I’m a revolver guy. I love them. Wheel guns are the proverbial thing that causes my boat to become buoyant. I’m also in a profession that is not exactly know for producing fabulous wealth, so that leads me to explore and buy guns that are not super expensive. This has led to some pleasant surprises and a couple of “should have known betters.” For me the Rossi .357 Magnum Revolver is definitely in the former category.
Like a lot of modern gun owners I take to the Internet, not to get a reviewer’s opinion on a gun — and yes I see the irony here — but to visit websites where you can purchase the guns. There I see the people that actually buy the guns and whether or not they are reporting any problems. So my due diligence done, I moved forward and bought what has become one of my favorite guns, the Rossi 4″.357 Magnum revolver.
The Rossi revolver
Unlike its parent company, Taurus, Rossi doesn’t give all its products fancy names like “The Judge” or “The Tracker“. This little plain jane is just simply called the Rossi revolver, or more specifically the “R85104,” which has a ring of its own.
It’s a medium sized frame revolver with a 4-inch barrel and an overall length of 8 1/2 inches. It has a steel construction with a blued finish, rubber grips, the Taurus Security Safety system, which you probably won’t ever use, a double-action trigger, which you will use, a six-shot capacity and it can withstand .38 +P loads in addition to the .357 Magnum.
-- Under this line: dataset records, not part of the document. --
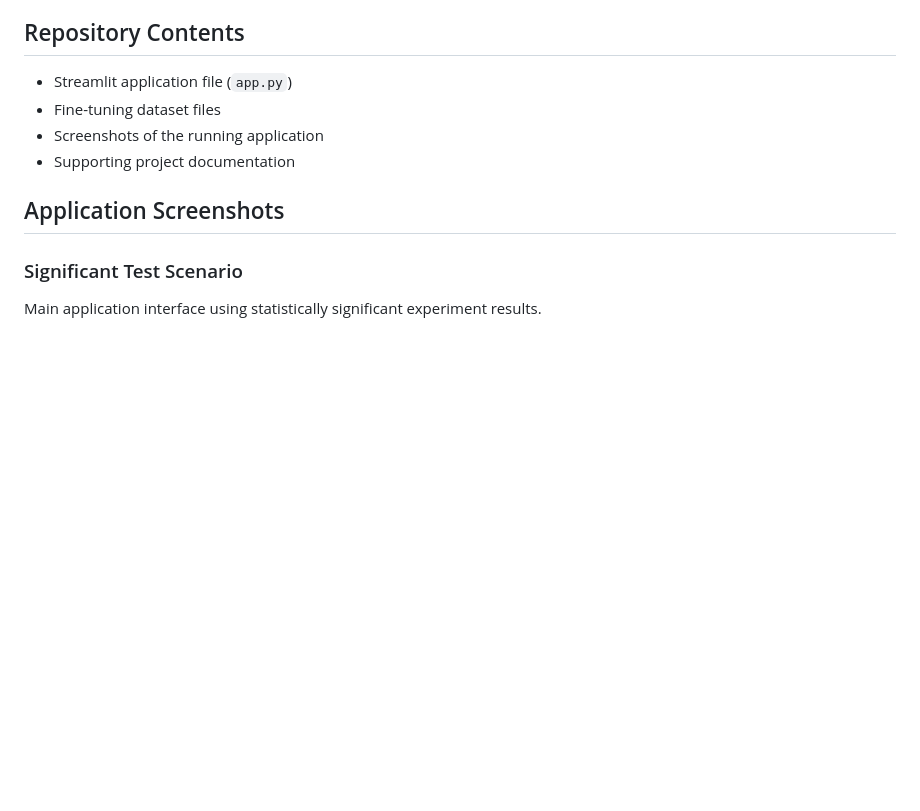
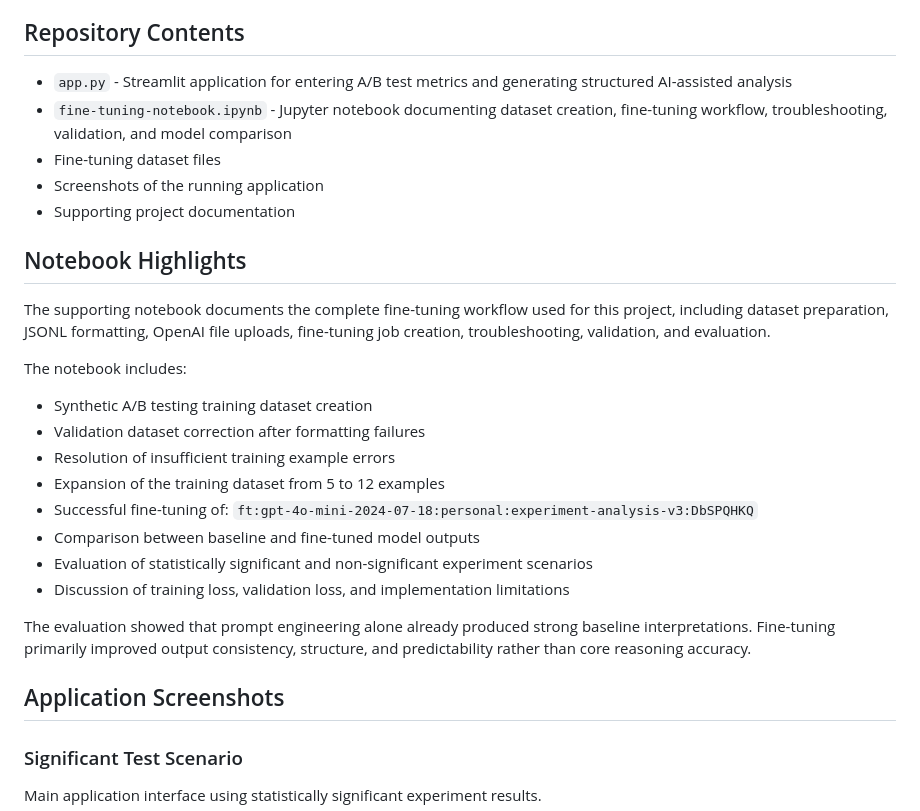
Before and after one commit to csarratt/portfolio, a Markdown page: ai-assisted-experiment-analysis/README.md, the part around the change. GitHub-like rendering; blank space fills up the shorter version.

Commit message:
Enhance README with notebook and fine-tuning details
Updated README to include details about the new Jupyter notebook and highlights of the fine-tuning workflow, along with clarifications on the application structure.

```diff
--- a/ai-assisted-experiment-analysis/README.md
+++ b/ai-assisted-experiment-analysis/README.md
@@ -46,10 +46,27 @@ The project also showed that fine-tuning workflows require careful dataset forma
 - The project was designed as an applied prototype rather than a production decision system
 
 ## Repository Contents
-- Streamlit application file (`app.py`)
+- `app.py` - Streamlit application for entering A/B test metrics and generating structured AI-assisted analysis
+- `fine-tuning-notebook.ipynb` - Jupyter notebook documenting dataset creation, fine-tuning workflow, troubleshooting, validation, and model comparison
 - Fine-tuning dataset files
 - Screenshots of the running application
 - Supporting project documentation
+
+## Notebook Highlights
+The supporting notebook documents the complete fine-tuning workflow used for this project, including dataset preparation, JSONL formatting, OpenAI file uploads, fine-tuning job creation, troubleshooting, validation, and evaluation.
+
+The notebook includes:
+- Synthetic A/B testing training dataset creation
+- Validation dataset correction after formatting failures
+- Resolution of insufficient training example errors
+- Expansion of the training dataset from 5 to 12 examples
+- Successful fine-tuning of:
+  `ft:gpt-4o-mini-2024-07-18:personal:experiment-analysis-v3:DbSPQHKQ`
+- Comparison between baseline and fine-tuned model outputs
+- Evaluation of statistically significant and non-significant experiment scenarios
+- Discussion of training loss, validation loss, and implementation limitations
+
+The evaluation showed that prompt engineering alone already produced strong baseline interpretations. Fine-tuning primarily improved output consistency, structure, and predictability rather than core reasoning accuracy.
 
 ## Application Screenshots
 
```
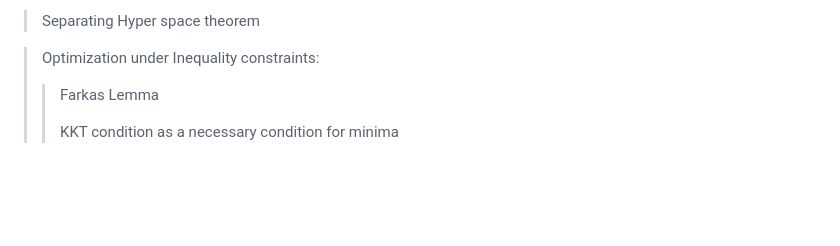
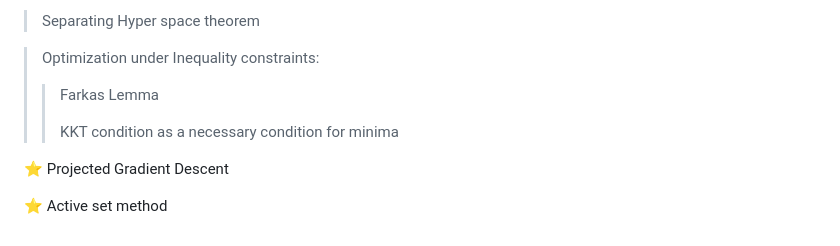
Before and after one commit to 108mk/E0-230_Computational_methods_of_optimization, a Markdown page: README.md, the part around the change. Rendered like a GitHub page; blank space fills up the shorter version.

```diff
--- a/README.md
+++ b/README.md
@@ -106,3 +106,7 @@ $x^{*}=argmin_{x\in C}(f(x))\ where\ C \in \mathbb{R}^d$ over constrained set C.
 >> Farkas Lemma
 >>
 >> KKT condition as a necessary condition for minima
+
+⭐ Projected Gradient Descent
+
+⭐ Active set method
```
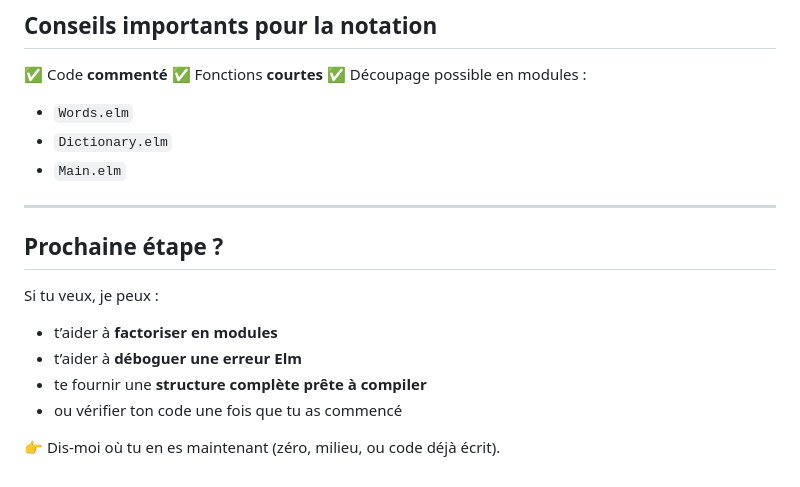
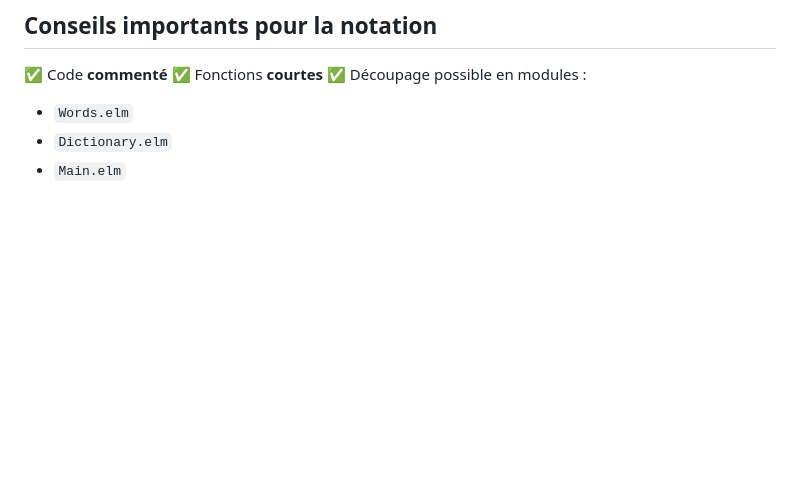
Before and after one commit to eliemine24/elm_project, a Markdown page: chat_advice.md, the part around the change. Rendered like a GitHub page; blank space fills up the shorter version.

Commit message:
chat advice again

```diff
--- a/chat_advice.md
+++ b/chat_advice.md
@@ -354,16 +354,3 @@ else
 * `Words.elm`
 * `Dictionary.elm`
 * `Main.elm`
-
----
-
-## Prochaine étape ?
-
-Si tu veux, je peux :
-
-* t’aider à **factoriser en modules**
-* t’aider à **déboguer une erreur Elm**
-* te fournir une **structure complète prête à compiler**
-* ou vérifier ton code une fois que tu as commencé
-
-👉 Dis-moi où tu en es maintenant (zéro, milieu, ou code déjà écrit).
```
Overall the Rossi sort of falls into the range-queen spot in my gun safe. While I have carried it concealed in a Bianchi IWB holster it is not my go to gun. Although I am going to utter a phrase here similar to something you’ve probably heard coming from 1911 owners when referring to their love of those guns and the .45 ACP cartridge, “If I have to shoot more than six times I’m doing something wrong.”
That’s right friends, the .357 Magnum is the magic round capable of downing Godzilla and striking fear into the hearts of those that would do you harm causing them to wet themselves as they flee in terror.
But in all seriousness the only reason I do not carry this gun on the regular is in a self-defense situation the Rossi would require two hands in order to swing open the gate, making it a bit of a slowcoach and of course in a self-defense situation seconds count.
Besides that, the sights are fully adjustable, though the front sight is pinned and so may require the aid of a gunsmith if you’re looking to make a change. For me, the recoil on this gun is negligible even when shooting .357 Magnum loads. When shooting .38 Special the recoil barely catches your attention. Perhaps owing to the guns steel frame and comfortable-for-me grips I have found this gun easy and fun to shoot. Also, at 32 ounces the gun doesn’t feel particularly heavy.
Do we call it an investment?
While more expensive brands like the Ruger or a Smith & Wesson are more user-friendly, with the Rossi, you get what you paid for, meaning the trigger breaks cleanly with a slightly stiff pull, the standard rubber grips are great for absorbing recoil but will only really fit a large hands easily, and it’ll go bang every time.
If you’re like me and just enjoy shooting, consider giving the Rossi a look. Especially if you’re just getting into revolvers, at around $350 the Rossi is a worthwhile investment.